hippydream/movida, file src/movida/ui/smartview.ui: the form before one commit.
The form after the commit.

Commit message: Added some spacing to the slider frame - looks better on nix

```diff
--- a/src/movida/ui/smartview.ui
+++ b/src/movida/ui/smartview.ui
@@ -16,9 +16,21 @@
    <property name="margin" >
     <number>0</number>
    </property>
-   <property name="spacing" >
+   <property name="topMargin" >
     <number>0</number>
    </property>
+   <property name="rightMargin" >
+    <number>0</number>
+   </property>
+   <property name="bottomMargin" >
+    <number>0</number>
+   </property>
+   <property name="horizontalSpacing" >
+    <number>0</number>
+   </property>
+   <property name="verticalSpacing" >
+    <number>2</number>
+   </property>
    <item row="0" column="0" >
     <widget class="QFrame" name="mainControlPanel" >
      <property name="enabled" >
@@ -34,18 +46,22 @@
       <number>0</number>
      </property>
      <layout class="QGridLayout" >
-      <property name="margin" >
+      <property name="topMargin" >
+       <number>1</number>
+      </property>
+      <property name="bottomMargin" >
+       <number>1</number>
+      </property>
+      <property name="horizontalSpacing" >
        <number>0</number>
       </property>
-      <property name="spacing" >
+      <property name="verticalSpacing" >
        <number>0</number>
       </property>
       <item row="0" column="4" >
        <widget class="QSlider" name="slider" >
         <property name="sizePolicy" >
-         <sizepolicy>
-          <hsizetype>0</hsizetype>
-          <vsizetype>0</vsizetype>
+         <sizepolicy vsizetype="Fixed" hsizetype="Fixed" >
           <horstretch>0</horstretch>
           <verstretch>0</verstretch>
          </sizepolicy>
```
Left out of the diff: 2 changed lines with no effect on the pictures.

= = = = =

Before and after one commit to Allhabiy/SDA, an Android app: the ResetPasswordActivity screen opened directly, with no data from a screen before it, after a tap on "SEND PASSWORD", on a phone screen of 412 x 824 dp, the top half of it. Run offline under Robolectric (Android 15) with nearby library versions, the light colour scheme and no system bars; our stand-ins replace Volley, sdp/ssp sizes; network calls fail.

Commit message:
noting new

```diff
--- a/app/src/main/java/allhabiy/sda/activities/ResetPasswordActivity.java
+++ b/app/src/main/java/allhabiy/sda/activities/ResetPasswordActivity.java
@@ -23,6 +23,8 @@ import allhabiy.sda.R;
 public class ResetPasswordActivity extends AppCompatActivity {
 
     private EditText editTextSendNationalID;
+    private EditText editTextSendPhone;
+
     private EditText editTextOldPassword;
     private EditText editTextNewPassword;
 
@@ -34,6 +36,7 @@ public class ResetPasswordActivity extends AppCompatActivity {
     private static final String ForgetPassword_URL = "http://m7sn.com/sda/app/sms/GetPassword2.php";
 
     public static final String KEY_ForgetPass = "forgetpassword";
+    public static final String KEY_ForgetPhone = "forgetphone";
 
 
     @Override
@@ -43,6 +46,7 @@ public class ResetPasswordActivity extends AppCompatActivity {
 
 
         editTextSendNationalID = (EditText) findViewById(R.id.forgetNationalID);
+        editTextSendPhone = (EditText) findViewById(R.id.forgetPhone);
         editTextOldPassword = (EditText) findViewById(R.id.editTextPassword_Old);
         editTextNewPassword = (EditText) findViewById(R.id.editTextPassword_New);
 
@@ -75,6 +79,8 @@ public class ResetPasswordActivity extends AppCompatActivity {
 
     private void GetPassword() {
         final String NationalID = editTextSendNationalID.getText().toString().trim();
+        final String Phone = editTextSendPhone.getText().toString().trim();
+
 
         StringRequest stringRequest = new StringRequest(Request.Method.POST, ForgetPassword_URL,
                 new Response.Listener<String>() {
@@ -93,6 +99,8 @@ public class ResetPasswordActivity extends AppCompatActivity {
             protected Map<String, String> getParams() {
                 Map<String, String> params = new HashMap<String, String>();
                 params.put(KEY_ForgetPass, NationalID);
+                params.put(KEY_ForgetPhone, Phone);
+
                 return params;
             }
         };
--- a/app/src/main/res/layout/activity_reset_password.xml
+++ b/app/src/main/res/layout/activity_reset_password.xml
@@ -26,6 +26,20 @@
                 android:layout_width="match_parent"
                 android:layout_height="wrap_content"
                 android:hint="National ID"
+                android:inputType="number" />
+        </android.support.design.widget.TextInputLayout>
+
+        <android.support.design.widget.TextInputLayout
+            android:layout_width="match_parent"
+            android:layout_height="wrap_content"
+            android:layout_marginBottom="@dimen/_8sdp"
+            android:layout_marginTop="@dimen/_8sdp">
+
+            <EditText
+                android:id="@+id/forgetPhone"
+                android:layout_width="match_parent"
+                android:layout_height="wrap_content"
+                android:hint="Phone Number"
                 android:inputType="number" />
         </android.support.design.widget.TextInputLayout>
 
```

= = = = =

*Work to be completed*
Identify each line of the material where the word "final" shows up, and copy it.

*Output for this task*
     private static final String ForgetPassword_URL = "http://m7sn.com/sda/app/sms/GetPassword2.php";
     public static final String KEY_ForgetPass = "forgetpassword";
+    public static final String KEY_ForgetPhone = "forgetphone";
         final String NationalID = editTextSendNationalID.getText().toString().trim();
+        final String Phone = editTextSendPhone.getText().toString().trim();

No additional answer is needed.